If the appeal is unsuccessful they must return to their home country. Until they receive a decision as to whether or not they are a refugee, they are known as an asylum seeker.
The 1951 Refugee Convention guarantees anyone the right to apply for asylum in another country that has also signed the Convention. It also guarantees that they can remain there until their claim has been processed.
Refugees - In the UK, refugees are people who have been granted asylum and have the right to stay in the UK.
How are these people being classed as asylum seekers when they are actually economic illegal migrants?
Where people are claiming asylum from the Home Office, they are recognised as asylum seekers and are waiting for their asylum application to be assessed.
Under international law, anyone has the right to apply for asylum in any country that has signed the 1951 Convention Relating to the Status of Refugees, and to remain there until the authorities have assessed their claim.

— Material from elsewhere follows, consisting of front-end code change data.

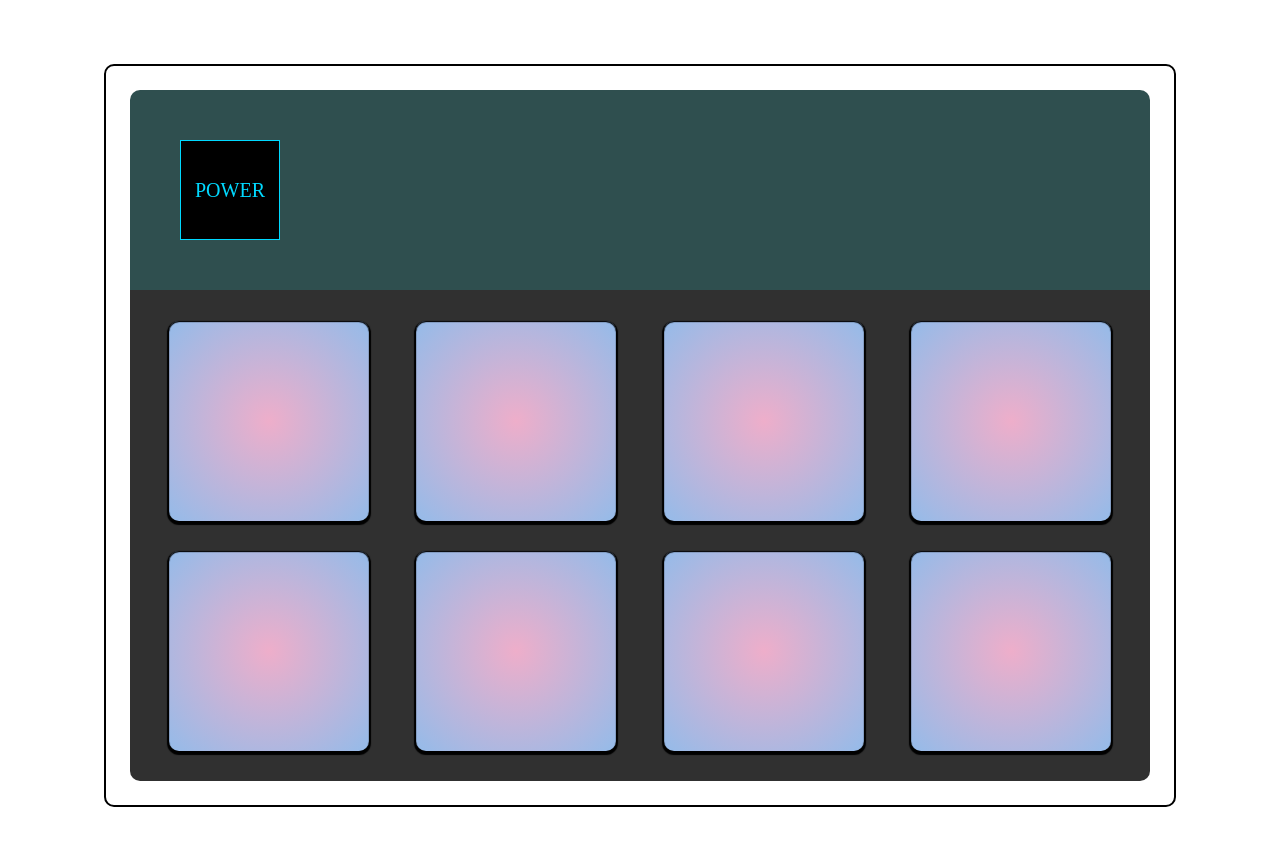
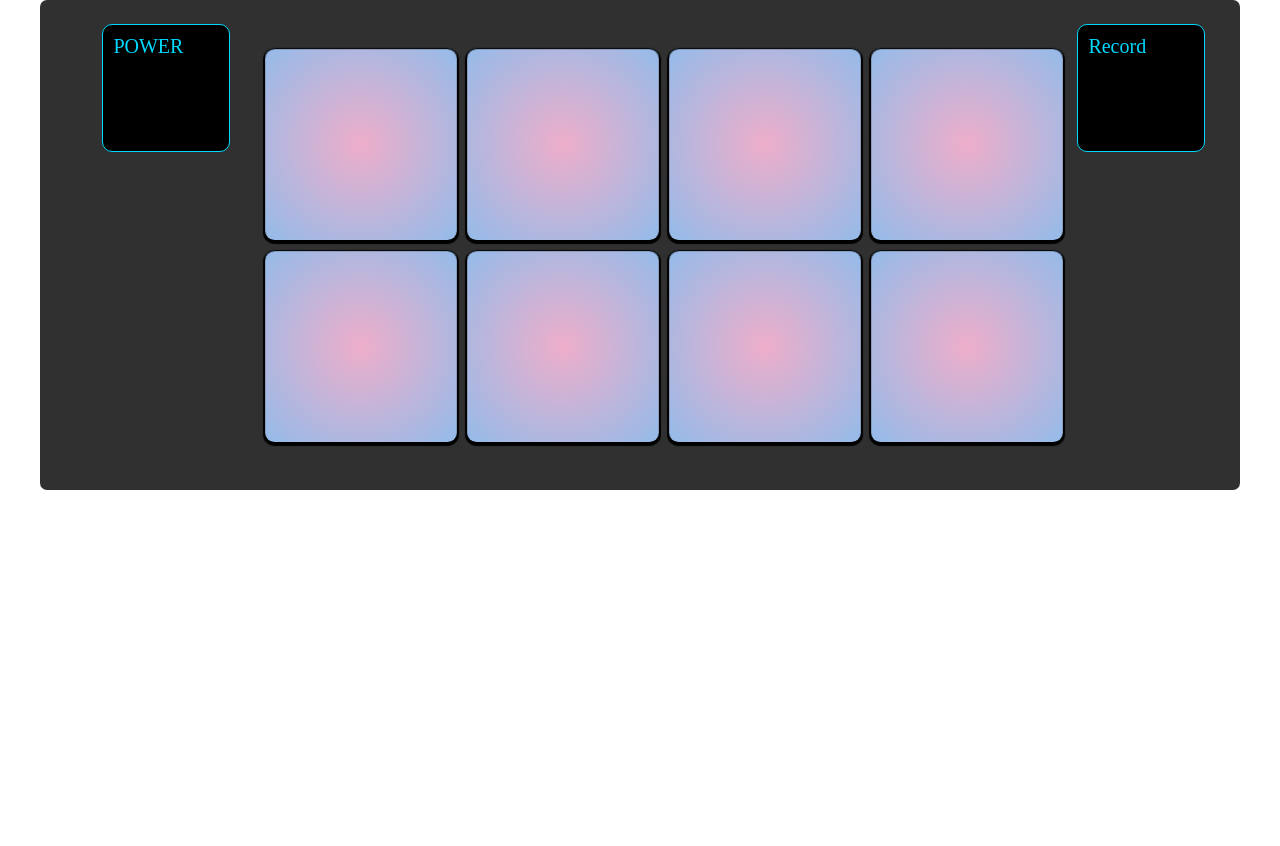
Before and after one commit to michacurri/beatMaker, a plain HTML site: page index.html in a window 1280 px wide. After the commit the page ends 800 px from the top, so only its background shows below. Drawn offline with nearby package versions, Linux system fonts and the light colour scheme.

Commit message:
styles - forgot to branch into styles - reformmated machine with Grid

```diff
--- a/index.html
+++ b/index.html
@@ -4,7 +4,7 @@
 <head>
   <meta charset="UTF-8">
   <meta name="viewport" content="width=device-width, initial-scale=1.0">
-  <title>BeatMaker</title>
+  <title>BeatMaker Solo</title>
   <link rel="stylesheet" href="./styles/style.css">
   <link rel="apple-touch-icon" sizes="180x180" href="./assets/favicon/apple-touch-icon.png">
   <link rel="icon" type="image/png" sizes="32x32" href="./assets/favicon/favicon-32x32.png">
@@ -15,33 +15,34 @@
 <body>
   <main>
     <div class="wrapper">
-      <div class="machine">
-        <div class="controlPanel flex alignCenter">
-          <div class="powerSwitch flex centerCenter">POWER</div>
+      <div class="machine grid">
+        <div class="control panelLeft">
+          <div class="power switch">POWER</div>
         </div>
-        <ul class="beatGrid">
-          <li data-key="69" class="pad"></li>
-          <li data-key="82" class="pad"></li>
-          <li data-key="85" class="pad"></li>
-          <li data-key="73" class="pad"></li>
-          <li data-key="68" class="pad"></li>
-          <li data-key="70" class="pad"></li>
-          <li data-key="74" class="pad"></li>
-          <li data-key="75" class="pad"></li>
+        <div class="control panelRight">
+          <div class="record switch">Record</div>
+        </div>
+        <ul class="beatGrid grid">
+          <li id="p1" data-key="69" class="pad"><audio id="e" data-key="69" src="./assets/sounds/808/808-crash-1.wav"></audio></li>
+          <li id="p2" data-key="82" class="pad"><audio id="r" data-key="82" src="./assets/sounds/808/808-hi-hat-13.wav"></audio></li>
+          <li id="p3" data-key="85" class="pad"><audio id="u" data-key="85" src="./assets/sounds/808/808-hi-hat-fatTape-closed.wav"></audio></li>
+          <li id="p4" data-key="73" class="pad"><audio id="i" data-key="73" src="./assets/sounds/808/808-snare-2.wav"></audio></li>
+          <li id="p5" data-key="68" class="pad"><audio id="d" data-key="68" src="./assets/sounds/808/808-kick-1.wav"></audio></li>
+          <li id="p6" data-key="70" class="pad"><audio id="f" data-key="70" src="./assets/sounds/808/808-kick-2.wav"></audio></li>
+          <li id="p7" data-key="74" class="pad"><audio id="j" data-key="74" src="./assets/sounds/808/808-pitched-c-04.wav"></audio></li>
+          <li id="p8" data-key="75" class="pad"><audio id="k" data-key="75" src="./assets/sounds/808/808-snare-1.wav"></audio></li>
         </ul>
       </div>
     </div>
   </main>
-  <div class="files">
-    <audio id="e" data-key="69" src="./assets/sounds/808/808-crash-1.wav"></audio>
-    <audio id="r" data-key="82" src="./assets/sounds/808/808-hi-hat-13.wav"></audio>
-    <audio id="u" data-key="85" src="./assets/sounds/808/808-hi-hat-fatTape-closed.wav"></audio>
-    <audio id="i" data-key="73" src="./assets/sounds/808/808-snare-2.wav"></audio>
-    <audio id="d" data-key="68" src="./assets/sounds/808/808-kick-1.wav"></audio>
-    <audio id="f" data-key="70" src="./assets/sounds/808/808-kick-2.wav"></audio>
-    <audio id="j" data-key="74" src="./assets/sounds/808/808-pitched-c-04.wav"></audio>
-    <audio id="k" data-key="75" src="./assets/sounds/808/808-snare-1.wav"></audio>
-  </div>
+
+
+
+
+
+
+
+
 
 
 
--- a/styles/sass/global-typo-setup/_global.scss
+++ b/styles/sass/global-typo-setup/_global.scss
@@ -1,3 +1,9 @@
+
+
+.grid {
+  @include grid();
+}
+
 .flex {
   @include flex();
 }
--- a/styles/sass/layout/_main.scss
+++ b/styles/sass/layout/_main.scss
@@ -5,43 +5,57 @@
 
 
 .machine {
-  border: solid black 2px;
-  // background-color: #303030;
-  border-radius: 10px 10px;
-  margin: 5vw;
+  background-color: #303030;
+  border-radius: 7px 7px;
+  // margin: 2vw;
   padding: 2%;
+  grid-template-columns: 1fr 4fr 1fr;
+  grid-template-rows: 1fr;
+  justify-self: center;
+  width: 100%;
 
-  .controlPanel {
-    height: 20rem;
-    width: 100%;
-    background-color: darkslategrey;
+  .control {
+    // height: 20vw;
+    // background-color: darkslategrey;
     border-radius: 10px 10px 0 0;
+
+    .panelLeft {
+      margin: 2vw;
+      grid-column: 1 / 1;
+      grid-row: 1 / -1;
+    }
+
+    .panelRight {
+      margin: 2vw;
+      grid-column: 5 / -1;
+      grid-row: 1 / -1;
+    }
+
   }
 
-  .powerSwitch {
+  .switch {
     padding: 1rem;
-    margin-left: 5rem;
-    height: 10rem;
-    width: 10rem;
+    margin-left: 3vw;
+    border-radius: 10px;
+    height: 10vw;
+    width: 10vw;
     border: 1px solid rgb(0, 217, 255);
     background-color: black;
     color: rgb(0, 217, 255);
     font-size: 2rem;
-
   }
 
 
   .beatGrid {
-    padding: 5%;
+    grid-column: 2 / -2;
+    grid-row: 1 / -1;
+    // padding: 5%;
     border-radius: 0 0 10px 10px;
-    display: grid;
-    align-items: center;
-    justify-items: center;
     background: #303030;
     grid-template-columns: repeat(4, 1fr);
     grid-template-rows: repeat(2, 1fr);
-    grid-column-gap: 3rem;
-    grid-row-gap: 3rem;
+    grid-column-gap: 1rem;
+    grid-row-gap: 1rem;
 
     @include mediaQ(tablet) {
       padding: 3%;
@@ -50,13 +64,9 @@
 }
 
 
-// .pad::before {
-//   background: white;
-// }
-
 .pad {
-  height: 20rem;
-  width: 20rem;
+  height: 15vw;
+  width: 15vw;
   background: rgb(238, 174, 202);
   background: radial-gradient(circle, rgba(238, 174, 202, 1) 0%, rgba(148, 187, 233, 1) 100%);
   border-radius: 5%;
@@ -64,7 +74,53 @@
   box-shadow: (0 2px 1px 2px black, inset 0px 1px 1px rgba(0, 0, 0, 0.7), inset 0 1px 1px rgba(0, 0, 0, 0.9), 0 0 0 black);
   transition: all 100ms;
   position: relative;
+
 }
+
+#p1 {
+  grid-column: 1 / 1;
+  grid-row: 1 / 1;
+}
+
+#p2 {
+  grid-column: 2 / 2;
+  grid-row: 1 / 1;
+}
+
+#p3 {
+  grid-column: 3 / 3;
+  grid-row: 1 / 1;
+}
+
+#p4 {
+  grid-column: 4 / 4;
+  grid-row: 1 / 1;
+}
+
+#p5 {
+  grid-column: 1 / 1;
+  grid-row: 2 / 2;
+}
+
+#p6 {
+  grid-column: 2 / 2;
+  grid-row: 2 / 2;
+}
+
+#p7 {
+  grid-column: 3 / 3;
+  grid-row: 2 / 2;
+}
+
+#p8 {
+  grid-column: 4 / 4;
+  grid-row: 2 / 2;
+}
+
+
+
+
+
 
 
 .padActive {
--- a/styles/sass/mix-var-func/_mixins.scss
+++ b/styles/sass/mix-var-func/_mixins.scss
@@ -37,6 +37,10 @@
   display: flex;
   flex-direction: row;
   width: 100%;
+}
+
+@mixin grid {
+  display: grid;
 }
 
 @mixin rowReverse {
```
Also changed, not shown: styles/style.css.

This is a legal process.
An asylum seeker is someone who has left their country, often suddenly, because they are faced with persecution, war or violence and cannot get protection there. Many have fled war-torn countries, were trafficked to the UK or faced persecution and violence. They have temporary accommodation until their asylum request has been processed.
The UK asylum system is strictly controlled and complex. However, the majority of asylum claims are successful. In the year ending June 2022, 76% of initial decisions resulted in a grant of asylum or other form of protection. (Source, Home Office statistics.) The Home Office are responsible for processing claims for asylum and aim to process those applications within six months.
Where asylum is granted, people are recognised as refugees under the 1951 Refugee Convention and are allowed to remain in the UK for five years. At the end of five years, subject to the outcome of any review and to the policies in place at the time, people can seek indefinite leave to remain.
Is it the case that several of the asylum seekers have already absconded?
The Home Office does not comment on individual cases.
We do however know that some asylum seekers even in the UK, remain at high risk of human trafficking and modern slavery. The Home Office are working to tackle this illegal activity.
If you suspect someone is a victim of trafficking and modern slavery, please report to local police on 101 or call 999 in an emergency. You can also make an anonymous call to Crimestoppers on 0800 555 111.
If those living at the hotel have asylum granted, are they going to be moved into accommodation in South Staffordshire, or do they have a choice of where they want to go in the UK?
Where asylum is granted, people are recognised as refugees under the 1951 Refugee Convention and are allowed to remain in the UK for five years. Where the Home Office grants asylum, people will be given a Residence Permit; an identity document allowing the person to work, study, access public funds and find a place to live.
There is no rule to say people must settle where they have been staying while seeking asylum.
What is the actual cost of homing those seeking asylum in South Staffordshire?
This is not information we hold.
The Home Office are responsible for those staying at the hotel in South Staffordshire. The council are not receiving any funding to support those staying at the hotel.
Why has South Staffordshire Council decided to publish this information on the website when other councils have not?
Many other local councils have published similar information. We realised local people in South Staffordshire had a lot of questions about those seeking asylum in the area, so developed these frequently asked questions to help explain what is happening and why.
For more information on Refugees and Asylum Seekers
Refugee Action: Facts about refugees - Refugee Action (refugee-action.org.uk)
Migrant Help: Migrant Help (migranthelpuk.org)